In July 2003 Ejay returned North and settled in East Boston, where she owns and operates Khan Studio, a gallery, eclectic art gift shop and artist services studio providing fine art printing, matting and framing and web and graphic design services for fellow artists and community business. Ejay also developed and administers Khan Studio International, a large and ever expanding Internet gallery site, as well as www.80borderstreet.org, www.camillemusserart.com, and www.youlouarts.org. She currently is primarily working in acrylics and oils, focusing on peaceful representational landscapes and florals, in a time when peaceful is too often missing in people's view of life.
Ejay's works have won numerous prizes and awards over the years, and are in private collections around the globe. She is a past board member of the Newburyport Art Association, artist member of the Boston Copley Society, member of the Upper Keys and Marathon Art Associations, and currently is an active member of the East Boston Artists Group and is involved with East Boston Open Studios and Third Saturday East Boston Arts Walk. She also founded and directs 80 Border Street Cultural Exchange Center, a nonprofit center for visual, literary and performing arts.

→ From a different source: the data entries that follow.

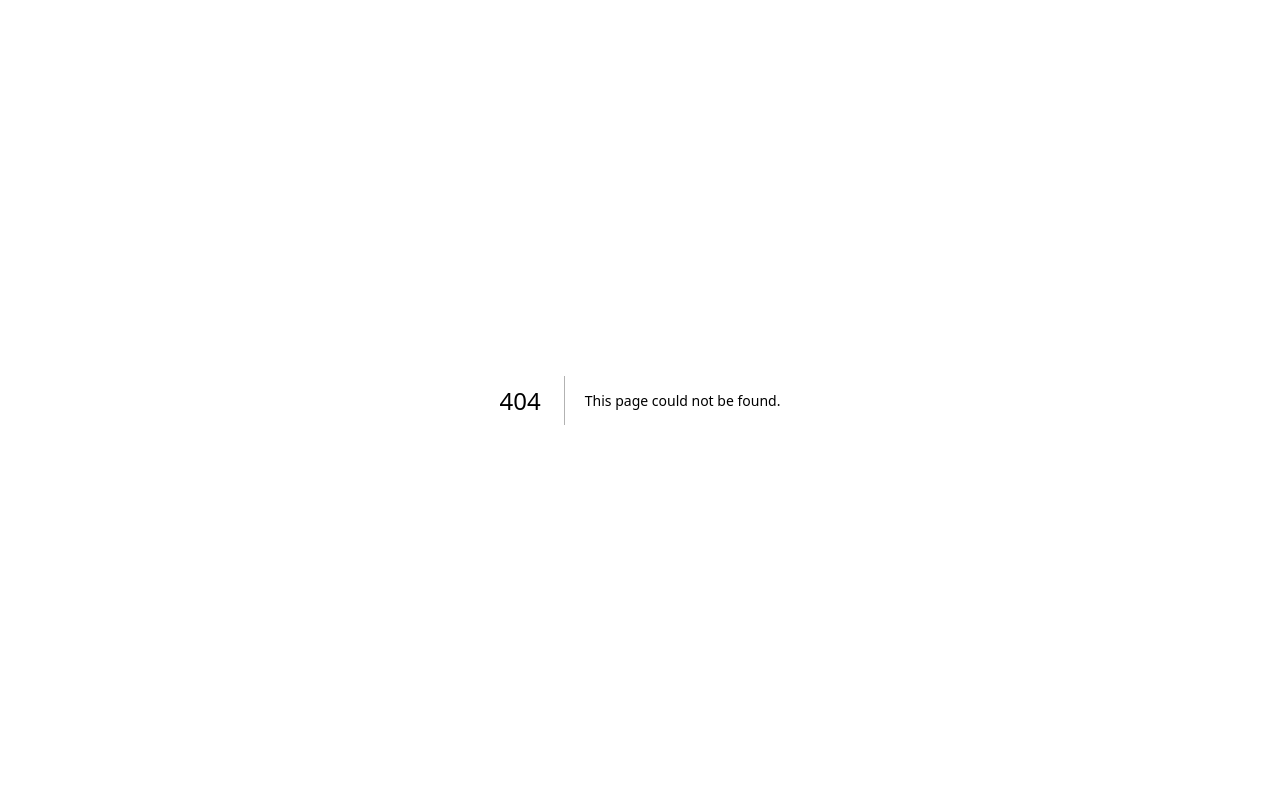
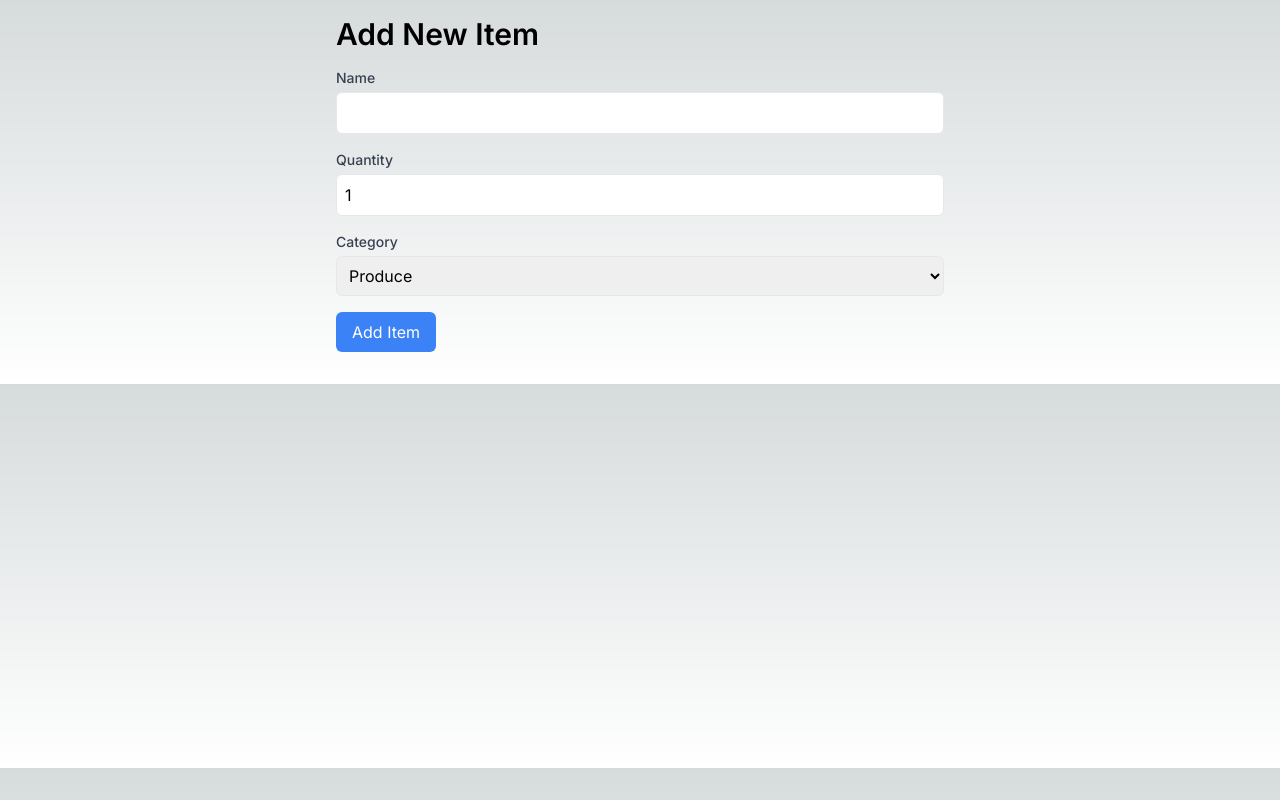
Before and after one commit to WeiDai15/cprg306-assignments, a Next.js app: page /week4 in a window 1280 px wide. Before the commit this address had no page. Built offline with nearby package versions, Linux system fonts and the light colour scheme.

Commit message:
Create page.js

```diff
--- /dev/null
+++ b/app/week4/page.js
@@ -0,0 +1,14 @@
+import React from 'react';
+import NewItem from './new-item';
+
+
+const Page = () => {
+    return (
+      <main  >
+
+        <NewItem/>
+      </main>
+    );
+  };
+
+  export default Page;
```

I believe it is an artist's responsibility to create, using whatever medium best suits, art that speaks to the heart, mind and soul of the viewer, and passes on to them a message. I use my paintbrush, camera and computer graphics to express and pass on to others my joy and peace in life, as well as my outrage at the policies of current political regimes, and sadness over the suffering and apparent state of decline of mankind. I use realism to create a surrealistic view of events, places and people that is often both attractive and shocking. Ejay Khan